## Directions
All records below are to be duplicated exactly, with every picture excluded.

Detected change data:
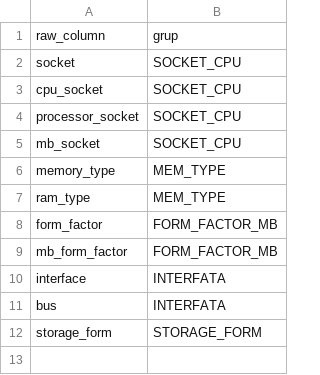
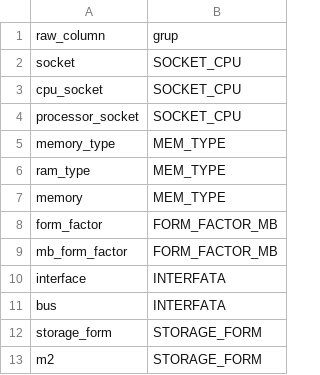
Before and after one commit to marius021/PC-Parts-Database, a CSV file: standards_mapping.csv, drawn as a sheet.

```diff
--- a/standards_mapping.csv
+++ b/standards_mapping.csv
@@ -4,5 +4,5 @@ cpu_socket,SOCKET_CPU
 processor_socket,SOCKET_CPU
-mb_socket,SOCKET_CPU
 memory_type,MEM_TYPE
 ram_type,MEM_TYPE
+memory,MEM_TYPE
 form_factor,FORM_FACTOR_MB
@@ -12 +12,2 @@ bus,INTERFATA
 storage_form,STORAGE_FORM
+m2,STORAGE_FORM
```
Also changed, not shown: 4 other files.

## Solution
Before and after one commit to marius021/PC-Parts-Database, a CSV file: standards_mapping.csv, drawn as a sheet.

```diff
--- a/standards_mapping.csv
+++ b/standards_mapping.csv
@@ -4,5 +4,5 @@ cpu_socket,SOCKET_CPU
 processor_socket,SOCKET_CPU
-mb_socket,SOCKET_CPU
 memory_type,MEM_TYPE
 ram_type,MEM_TYPE
+memory,MEM_TYPE
 form_factor,FORM_FACTOR_MB
@@ -12 +12,2 @@ bus,INTERFATA
 storage_form,STORAGE_FORM
+m2,STORAGE_FORM
```
Also changed, not shown: 4 other files.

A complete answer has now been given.